About this task:
Find every line in the entries that holds the string "Park" and report it.

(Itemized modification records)
┌──
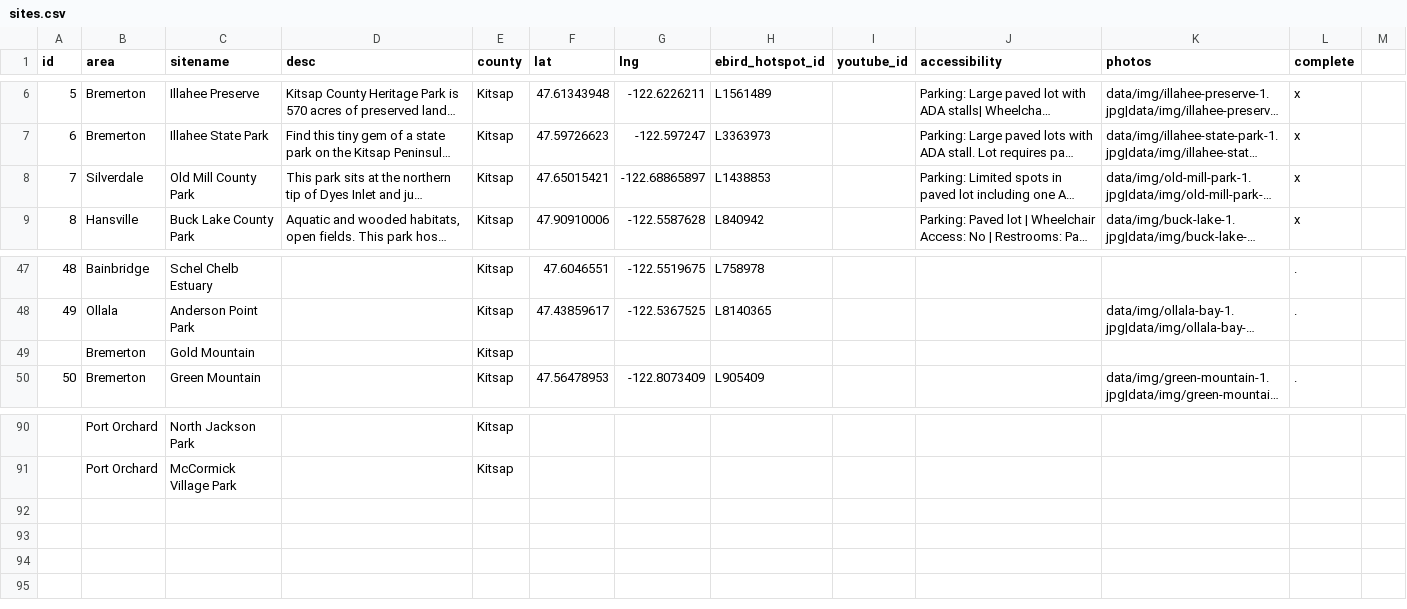
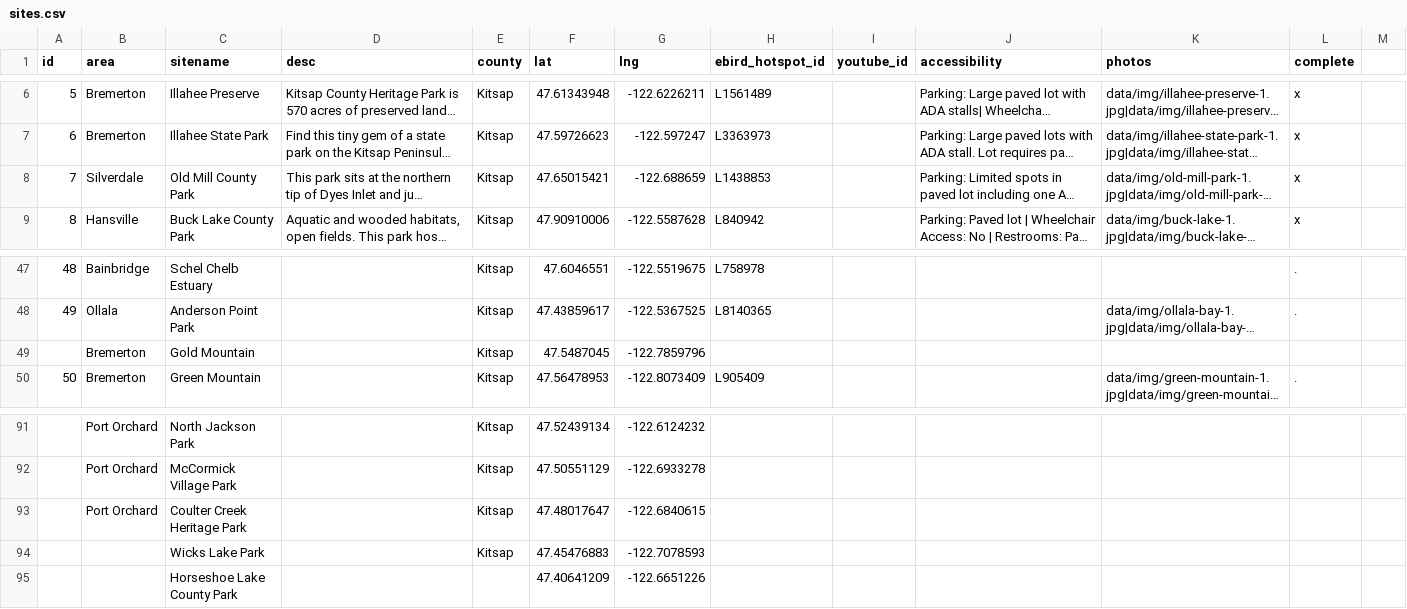
Before and after one commit to JoeyWillman/KAS-where-to-bird, a CSV file: sites.csv, drawn as a sheet; only a part is shown, gaps mark what is left out; long unchanged cells end in …; addresses are those after the commit; the diff covers the shown part only; the diff names each change by its address in the sheet, - before the commit and + after, or states it on an @@ line.

```diff
--- a/sites.csv
+++ b/sites.csv
-G8 (lng): -122.68865897
+G8 (lng): -122.688659
-F49 (lat): (empty)
+F49 (lat): 47.5487045
-G49 (lng): (empty)
+G49 (lng): -122.7859796
-F91 (lat): (empty)
+F91 (lat): 47.52439134
-G91 (lng): (empty)
+G91 (lng): -122.6124232
-F92 (lat): (empty)
+F92 (lat): 47.50551129
-G92 (lng): (empty)
+G92 (lng): -122.6933278
+row 93:  | Port Orchard | Coulter Creek Heritage Park |  | Kitsap | 47.48017647 | -122.6840615
+row 94:  |  | Wicks Lake Park |  | Kitsap | 47.45476883 | -122.7078593
+row 95:  |  | Horseshoe Lake County Park |  |  | 47.40641209 | -122.6651226
```
Also changed, not shown: 2 added rows, 1 removed row and 62 edited cells elsewhere in this file, 2 other files.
└──
Reply to the task:
+row 93:  | Port Orchard | Coulter Creek Heritage Park |  | Kitsap | 47.48017647 | -122.6840615
+row 94:  |  | Wicks Lake Park |  | Kitsap | 47.45476883 | -122.7078593
+row 95:  |  | Horseshoe Lake County Park |  |  | 47.40641209 | -122.6651226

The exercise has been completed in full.